CitationSun, Xuezheng; Nichols, Hazel B.; Tse, Chiu-Kit J.; Bell, Mary Elizabeth; Robinson, Whitney R.; Sherman, Mark E.; Olshan, Andrew F.; & Troester, Melissa A. (2016). Association of Parity and Time since Last Birth with Breast Cancer Prognosis by Intrinsic Subtype. Cancer Epidemiology, Biomarkers & Prevention, 25(1), 60-67. PMCID: PMC4727837
AbstractBACKGROUND: Parity and time since last birth influence breast cancer risk and vary by intrinsic tumor subtype, but the independent effects of these factors on prognosis has received limited attention.

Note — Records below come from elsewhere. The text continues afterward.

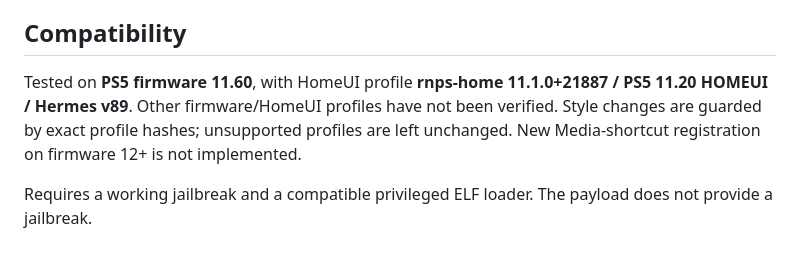
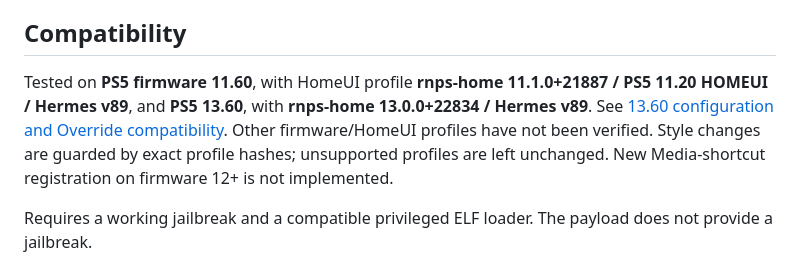
Before and after one commit to estate737/App-Title, a Markdown page: README.md, the part around the change. GitHub-like rendering.

Commit message:
Document verified PS5 13.60 compatibility

```diff
--- a/README.md
+++ b/README.md
@@ -24,7 +24,7 @@ Title IDs appear below the icons, outside the artwork, with white text by defaul
 
 ## Compatibility
 
-Tested on **PS5 firmware 11.60**, with HomeUI profile **rnps-home 11.1.0+21887 / PS5 11.20 HOMEUI / Hermes v89**. Other firmware/HomeUI profiles have not been verified. Style changes are guarded by exact profile hashes; unsupported profiles are left unchanged. New Media-shortcut registration on firmware 12+ is not implemented.
+Tested on **PS5 firmware 11.60**, with HomeUI profile **rnps-home 11.1.0+21887 / PS5 11.20 HOMEUI / Hermes v89**, and **PS5 13.60**, with **rnps-home 13.0.0+22834 / Hermes v89**. See [13.60 configuration and Override compatibility](FW13.60.md). Other firmware/HomeUI profiles have not been verified. Style changes are guarded by exact profile hashes; unsupported profiles are left unchanged. New Media-shortcut registration on firmware 12+ is not implemented.
 
 Requires a working jailbreak and a compatible privileged ELF loader. The payload does not provide a jailbreak.
 
```
Also changed, not shown: README_RU.md (+1 -1 lines).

METHODS: Study participants were 1,140 invasive breast cancer patients from Phases I and II of the population-based Carolina Breast Cancer Study, with tissue blocks available for subtyping using immunohistochemical markers. Breast cancer risk factors, including pregnancy history, were collected via in-person interviews administered shortly after diagnosis. Vital status was determined using the National Death Index. The association of parity and birth recency with breast cancer (BC)-specific and overall survival was assessed using Cox proportional hazards models.
RESULTS: During follow-up (median =13.5 years), 450 patients died, 61% due to breast cancer (n=276). High parity (3+ births) and recent birth (< 5 years before diagnosis) were positively associated with BC-specific mortality, independent of age, race, and selected socioeconomic factors (parity, reference=nulliparous, adjusted hazard ratio [HR]=1.76, 95% confidence interval [CI]=1.13-2.73; birth recency, reference=10+ years, adjusted HR=1.29, 95% CI=0.79, 2.11). The associations were stronger among patients with luminal tumors and those surviving longer than 5 years.
CONCLUSIONS: Parity and recent birth are associated with worse survival among breast cancer patients, particularly among luminal breast cancers and long-term survivors. IMPACT: The biological effects of parity and birth recency may extend from etiology to tumor promotion and progression.
Reference TypeJournal Article
Journal TitleCancer Epidemiology, Biomarkers & Prevention
Nichols, Hazel B.
Tse, Chiu-Kit J.
Bell, Mary Elizabeth
Robinson, Whitney R.
Sherman, Mark E.
Olshan, Andrew F.
Troester, Melissa A.